Osteochondrosis, or OCD, is a relatively common and painful congenital bone defect disease that is characterized by abnormal cartilage-to-bone transformation, which causes cartilage and bone fragments to break off into your dog’s joint space, which, in turn, causes mild to extremely severe discomfort and pain.
Osteochondrosis isn’t a form of arthritis, although it can and often does lead to arthritis. Larger breeds of dog have a genetic predisposition towards the condition, which generally results from rapid growth. The pain created by osteochondrosis is similar to “growing pains” experienced by many dogs as they mature from pups to adolescents to adults.
Cartilage is the bone tissue that contributes to pain-free motion. Osteochondrosis is a congenital defect in joint cartilage development that leads to the development of a loose piece or flap of cartilage. This loose cartilage can give rise to secondary degenerative joint disease. Secondary degenerative joint disease, which generally develops as a result of osteochondrosis, occurs early in the dog’s life as opposed to the “wear and tear” arthritis that many dogs experience later in life.
Areas most commonly affected by osteochondrosis include the shoulder, elbow, knee, and ankle.

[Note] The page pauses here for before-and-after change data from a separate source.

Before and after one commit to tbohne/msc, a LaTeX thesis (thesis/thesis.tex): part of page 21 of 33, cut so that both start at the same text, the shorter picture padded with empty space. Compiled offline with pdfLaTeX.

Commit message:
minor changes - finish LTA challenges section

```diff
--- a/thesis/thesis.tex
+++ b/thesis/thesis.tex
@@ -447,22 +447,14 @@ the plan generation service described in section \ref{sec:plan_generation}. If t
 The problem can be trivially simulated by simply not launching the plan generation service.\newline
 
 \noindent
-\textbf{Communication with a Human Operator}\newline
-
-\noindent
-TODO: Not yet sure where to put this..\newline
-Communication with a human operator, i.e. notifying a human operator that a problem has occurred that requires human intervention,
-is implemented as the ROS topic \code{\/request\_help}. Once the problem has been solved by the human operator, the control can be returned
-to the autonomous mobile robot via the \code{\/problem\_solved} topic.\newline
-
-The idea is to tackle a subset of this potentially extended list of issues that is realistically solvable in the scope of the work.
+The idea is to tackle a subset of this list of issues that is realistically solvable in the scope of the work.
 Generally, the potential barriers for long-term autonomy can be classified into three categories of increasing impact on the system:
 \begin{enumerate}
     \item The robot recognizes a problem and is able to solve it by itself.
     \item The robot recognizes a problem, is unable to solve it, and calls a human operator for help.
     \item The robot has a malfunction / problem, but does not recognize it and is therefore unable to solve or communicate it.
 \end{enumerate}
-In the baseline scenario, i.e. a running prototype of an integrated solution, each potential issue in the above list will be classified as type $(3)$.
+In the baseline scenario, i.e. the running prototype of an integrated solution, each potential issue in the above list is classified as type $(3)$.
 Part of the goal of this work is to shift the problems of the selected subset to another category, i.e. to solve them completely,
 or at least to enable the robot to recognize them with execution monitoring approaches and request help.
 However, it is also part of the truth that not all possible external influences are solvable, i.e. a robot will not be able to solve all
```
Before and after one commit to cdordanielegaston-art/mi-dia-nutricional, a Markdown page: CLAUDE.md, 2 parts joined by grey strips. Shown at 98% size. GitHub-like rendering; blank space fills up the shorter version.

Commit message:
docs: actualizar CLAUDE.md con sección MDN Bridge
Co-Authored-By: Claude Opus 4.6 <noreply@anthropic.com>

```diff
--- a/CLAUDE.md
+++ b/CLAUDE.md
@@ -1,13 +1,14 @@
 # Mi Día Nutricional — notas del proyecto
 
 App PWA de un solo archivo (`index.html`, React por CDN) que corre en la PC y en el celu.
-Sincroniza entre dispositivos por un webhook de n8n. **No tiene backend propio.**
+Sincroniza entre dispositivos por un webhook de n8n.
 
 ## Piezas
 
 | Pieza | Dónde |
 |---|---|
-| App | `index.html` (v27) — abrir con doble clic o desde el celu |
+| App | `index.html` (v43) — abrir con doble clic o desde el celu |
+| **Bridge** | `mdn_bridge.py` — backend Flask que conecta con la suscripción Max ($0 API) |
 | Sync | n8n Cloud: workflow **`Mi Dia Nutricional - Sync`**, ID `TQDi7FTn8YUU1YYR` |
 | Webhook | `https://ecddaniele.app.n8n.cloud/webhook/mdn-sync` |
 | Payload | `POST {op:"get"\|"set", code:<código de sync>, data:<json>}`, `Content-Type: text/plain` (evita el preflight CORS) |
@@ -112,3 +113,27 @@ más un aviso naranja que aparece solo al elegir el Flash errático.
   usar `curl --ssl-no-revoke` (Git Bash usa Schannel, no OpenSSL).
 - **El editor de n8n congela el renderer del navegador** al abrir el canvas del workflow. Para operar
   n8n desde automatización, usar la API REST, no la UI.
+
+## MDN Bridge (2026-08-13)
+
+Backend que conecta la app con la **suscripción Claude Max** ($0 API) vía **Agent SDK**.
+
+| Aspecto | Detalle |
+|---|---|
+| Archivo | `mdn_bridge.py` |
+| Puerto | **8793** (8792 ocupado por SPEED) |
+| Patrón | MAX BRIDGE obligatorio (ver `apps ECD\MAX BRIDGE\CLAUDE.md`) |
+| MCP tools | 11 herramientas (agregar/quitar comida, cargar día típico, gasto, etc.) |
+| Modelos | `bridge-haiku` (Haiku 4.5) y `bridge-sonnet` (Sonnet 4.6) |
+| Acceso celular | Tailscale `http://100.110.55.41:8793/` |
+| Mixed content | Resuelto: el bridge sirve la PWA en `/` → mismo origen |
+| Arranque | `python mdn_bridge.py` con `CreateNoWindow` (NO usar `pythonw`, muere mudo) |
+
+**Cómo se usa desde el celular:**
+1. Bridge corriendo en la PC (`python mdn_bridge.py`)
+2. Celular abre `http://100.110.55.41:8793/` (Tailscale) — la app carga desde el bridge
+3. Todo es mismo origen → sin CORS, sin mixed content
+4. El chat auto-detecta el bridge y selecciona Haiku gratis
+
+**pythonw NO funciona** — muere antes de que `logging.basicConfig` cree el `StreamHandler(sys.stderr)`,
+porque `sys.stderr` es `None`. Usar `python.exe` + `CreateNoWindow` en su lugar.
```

Unlike most diseases, the various forms of OCD don’t produce immediate, obvious symptoms. There are, however, several clues you can watch for, particularly if you have a larger dog:
* Lameness and pain in the affected joint.
* Restricted movement of the affected joint.
* Muscle wasting in the most affected side.
Detecting the symptoms of osteochondrosis depends on where the problem is located. The dog may try to compensate for lameness caused by OCD by restricting its movement of the affected joint. For example, if your dog’s elbow is affected, it may swing his/her leg outward in a circular motion to avoid bending the elbow. Although osteochondrosis usually affects both sides of a bone, one bone end maybe worse than the other bone end.
Treating OCD is most often directed towards inhibiting further cartilage breakdown of the joint and toward decreasing the affected dog’s pain. Fortunately, there are a number of medical and surgical procedures available that can ease your dog’s discomfort and pain, thereby restoring its overall health and mobility to near normal levels. The type of treatment that your vet recommends will depend upon on such factors as your dog’s age, the severity of the problem, as well as cost considerations. Non surgical treatment of osteochondrosis will most likely consists of exercise restriction, body weight management and pain management using analgesics and anti-inflammatory drugs.